Holy Family - The Earthly Trinity
Updated: Jun 18, 2019
In the penultimate chapter of her scholarly, three-volume work on The Concept of Woman, Sr. Prudence Allen highlights “integral gender complimentary” founded by St. Karol Wojtyla/John Paul II, as the Christian response to feminist demands for recognition of the dignity and gifts of women.
Basing his anthropology on the hylo-morphic philosophy of Thomas Aquinas, who built on the natural law philosophy of the ancient Greek, Aristotle, Karol Wojtyla was also influenced by Carmelite spirituality, the personalism of Edouard Mounier, phenomenology, and his warm relations with women. He developed the notion of person as gift; that it was never appropriate to treat another person simply as an object to use but always as a “disinterested gift” and relations between men and women as mutual self-gift. While men tend to use women for pleasure and sensuality, women use men in a different feminine way, being a prey to sentimentality or giving into feelings over objective truth. Integral complementarity overcomes both tendencies by integrating them into the whole within and between them. This can be seen most clearly in sacramental marriage.

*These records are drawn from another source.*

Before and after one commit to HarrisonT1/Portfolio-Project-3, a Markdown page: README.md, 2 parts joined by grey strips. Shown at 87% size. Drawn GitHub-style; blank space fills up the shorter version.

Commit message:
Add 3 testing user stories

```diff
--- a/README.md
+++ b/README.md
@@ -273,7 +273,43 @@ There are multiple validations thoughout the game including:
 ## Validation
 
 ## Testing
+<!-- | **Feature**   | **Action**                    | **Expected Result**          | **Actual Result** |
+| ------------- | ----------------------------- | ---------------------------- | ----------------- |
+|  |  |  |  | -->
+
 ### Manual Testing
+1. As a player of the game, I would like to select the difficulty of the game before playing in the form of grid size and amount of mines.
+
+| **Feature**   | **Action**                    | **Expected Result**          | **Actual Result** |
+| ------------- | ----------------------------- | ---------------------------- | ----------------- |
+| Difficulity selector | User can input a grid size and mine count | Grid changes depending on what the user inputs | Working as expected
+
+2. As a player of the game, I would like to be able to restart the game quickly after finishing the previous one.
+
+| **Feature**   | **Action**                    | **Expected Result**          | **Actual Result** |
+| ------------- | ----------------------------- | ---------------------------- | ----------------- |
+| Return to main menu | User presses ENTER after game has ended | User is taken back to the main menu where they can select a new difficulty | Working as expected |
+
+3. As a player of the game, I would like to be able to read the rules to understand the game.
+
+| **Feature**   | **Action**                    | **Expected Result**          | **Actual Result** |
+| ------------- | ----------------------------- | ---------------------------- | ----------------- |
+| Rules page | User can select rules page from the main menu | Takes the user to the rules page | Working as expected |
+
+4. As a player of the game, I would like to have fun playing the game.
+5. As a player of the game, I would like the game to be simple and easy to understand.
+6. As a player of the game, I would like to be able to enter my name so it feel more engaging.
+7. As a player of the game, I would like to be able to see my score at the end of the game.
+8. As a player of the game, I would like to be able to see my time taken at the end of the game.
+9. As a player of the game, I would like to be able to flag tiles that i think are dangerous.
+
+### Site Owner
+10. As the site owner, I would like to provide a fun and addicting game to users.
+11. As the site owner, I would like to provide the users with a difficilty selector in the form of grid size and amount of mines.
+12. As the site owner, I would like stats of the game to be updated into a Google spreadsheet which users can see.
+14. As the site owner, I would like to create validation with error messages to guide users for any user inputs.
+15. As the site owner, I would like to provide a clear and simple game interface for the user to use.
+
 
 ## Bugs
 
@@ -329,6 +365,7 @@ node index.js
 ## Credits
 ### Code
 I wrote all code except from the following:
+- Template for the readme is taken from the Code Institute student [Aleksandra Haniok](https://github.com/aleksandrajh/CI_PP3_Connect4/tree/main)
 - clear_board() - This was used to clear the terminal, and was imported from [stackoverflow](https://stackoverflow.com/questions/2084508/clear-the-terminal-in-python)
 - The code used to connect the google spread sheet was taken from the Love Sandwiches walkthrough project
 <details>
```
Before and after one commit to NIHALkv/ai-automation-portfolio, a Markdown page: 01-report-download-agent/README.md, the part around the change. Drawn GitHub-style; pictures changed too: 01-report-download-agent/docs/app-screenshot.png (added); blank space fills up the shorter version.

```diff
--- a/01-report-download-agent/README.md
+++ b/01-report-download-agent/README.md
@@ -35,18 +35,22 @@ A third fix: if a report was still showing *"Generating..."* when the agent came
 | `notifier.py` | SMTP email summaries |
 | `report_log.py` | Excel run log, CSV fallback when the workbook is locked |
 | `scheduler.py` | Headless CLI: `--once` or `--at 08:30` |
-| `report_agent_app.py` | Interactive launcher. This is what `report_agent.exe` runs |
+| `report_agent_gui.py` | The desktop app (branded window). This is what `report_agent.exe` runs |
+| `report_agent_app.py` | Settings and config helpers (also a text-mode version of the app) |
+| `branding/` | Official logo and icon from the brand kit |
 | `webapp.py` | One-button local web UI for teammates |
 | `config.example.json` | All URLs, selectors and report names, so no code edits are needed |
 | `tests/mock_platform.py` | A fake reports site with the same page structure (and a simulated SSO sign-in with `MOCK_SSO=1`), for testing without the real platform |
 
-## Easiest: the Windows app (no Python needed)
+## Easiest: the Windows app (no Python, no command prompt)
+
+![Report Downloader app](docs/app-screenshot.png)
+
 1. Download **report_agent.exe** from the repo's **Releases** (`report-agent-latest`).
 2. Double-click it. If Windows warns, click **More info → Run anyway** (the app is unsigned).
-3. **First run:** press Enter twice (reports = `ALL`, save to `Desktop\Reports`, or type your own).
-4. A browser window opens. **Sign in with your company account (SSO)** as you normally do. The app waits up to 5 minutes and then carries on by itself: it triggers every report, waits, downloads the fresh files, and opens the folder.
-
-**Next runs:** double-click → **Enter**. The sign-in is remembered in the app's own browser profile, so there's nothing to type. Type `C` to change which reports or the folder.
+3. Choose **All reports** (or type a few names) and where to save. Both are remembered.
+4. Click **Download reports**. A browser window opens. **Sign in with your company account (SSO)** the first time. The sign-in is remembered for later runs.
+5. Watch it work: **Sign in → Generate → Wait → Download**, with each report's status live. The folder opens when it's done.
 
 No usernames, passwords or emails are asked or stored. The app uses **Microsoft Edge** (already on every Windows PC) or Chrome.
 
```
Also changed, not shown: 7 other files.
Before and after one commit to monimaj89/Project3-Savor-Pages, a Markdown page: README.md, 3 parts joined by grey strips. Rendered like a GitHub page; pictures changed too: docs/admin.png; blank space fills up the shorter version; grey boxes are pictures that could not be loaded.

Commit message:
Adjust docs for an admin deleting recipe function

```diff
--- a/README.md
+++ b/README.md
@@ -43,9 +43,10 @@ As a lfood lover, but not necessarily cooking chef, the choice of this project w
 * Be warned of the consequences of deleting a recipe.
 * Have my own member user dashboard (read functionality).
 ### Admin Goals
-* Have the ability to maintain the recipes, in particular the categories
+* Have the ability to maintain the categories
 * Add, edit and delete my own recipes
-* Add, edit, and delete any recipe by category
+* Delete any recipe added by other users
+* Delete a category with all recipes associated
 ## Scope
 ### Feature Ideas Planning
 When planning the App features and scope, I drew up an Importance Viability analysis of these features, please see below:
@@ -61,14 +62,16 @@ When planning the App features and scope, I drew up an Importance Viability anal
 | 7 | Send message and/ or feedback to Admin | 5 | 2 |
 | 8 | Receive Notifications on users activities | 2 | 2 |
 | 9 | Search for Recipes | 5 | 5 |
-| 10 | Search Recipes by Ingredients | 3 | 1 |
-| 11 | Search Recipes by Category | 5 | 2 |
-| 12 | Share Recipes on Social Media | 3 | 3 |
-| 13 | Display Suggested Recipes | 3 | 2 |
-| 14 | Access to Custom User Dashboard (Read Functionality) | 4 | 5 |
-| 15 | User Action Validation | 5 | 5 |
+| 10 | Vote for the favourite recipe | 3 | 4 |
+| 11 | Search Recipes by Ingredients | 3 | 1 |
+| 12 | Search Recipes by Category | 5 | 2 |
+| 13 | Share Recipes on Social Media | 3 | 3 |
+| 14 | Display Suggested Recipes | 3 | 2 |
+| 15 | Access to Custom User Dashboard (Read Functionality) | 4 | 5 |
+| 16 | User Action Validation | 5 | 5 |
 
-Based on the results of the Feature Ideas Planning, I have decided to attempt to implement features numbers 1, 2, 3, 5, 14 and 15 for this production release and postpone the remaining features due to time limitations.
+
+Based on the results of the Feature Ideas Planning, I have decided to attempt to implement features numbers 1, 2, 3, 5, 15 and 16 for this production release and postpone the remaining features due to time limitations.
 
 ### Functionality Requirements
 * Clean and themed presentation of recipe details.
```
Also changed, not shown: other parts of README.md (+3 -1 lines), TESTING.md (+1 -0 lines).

When both move together towards God, they, in fact, come closer together
Traditionally from the Middle Ages in Europe, the Holy Family was called the Earthly Trinity. Each human family can be seen as two trinities or triangles joined to each other. At the apex of the first triangle is God the Father, while at the base of the second triangle is the child. Husband and wife are placed in tension holding the two triangles together. When I spoke at a conference many years ago in Seattle, a marital psychologist pointed out that the cross of Christ could be drawn down the middle.
This was a profound comment as it showed that when the husband moves away from the wife towards another woman outside the marriage, the triangle is distorted. When a couple block out procreation through technical means, not only do they block out God’s part in the marriage and the possible child, but they seek to eliminate the space between them, again distorting the triangles. What they imagined would bring them together actually distorts their relationship and suffering results. The rising incidence of divorce in Western culture, not to mention the prevalence of the “me-too” movement can be considered the consequence. When both move together towards God, they, in fact, come closer together. Similarly, when they move toward the child together in their unique masculine and feminine ways they increase their own intimate relation.
The marriage of Mary and St Joseph was perfectly balanced. St. Joseph gave his attention in a masculine way to the Christ Child. He saved him from the murderous action of King Herod, taking the family to safety in Egypt and back to Nazareth. He led them in prayer and on religious pilgrimages; he apprenticed Jesus, teaching him carpentry in his home. All of this was done in profound union with God’s will and with perfect love. Mary, on the other hand, after conceiving and bearing Jesus in her womb for nine months, fed him at the breast as was the Israelite custom. She was present throughout his earthly life, finally standing at the foot of the cross to witness his apparent failure and intense suffering and later the joy of his resurrection. The Holy Family was truly an earthly Trinity.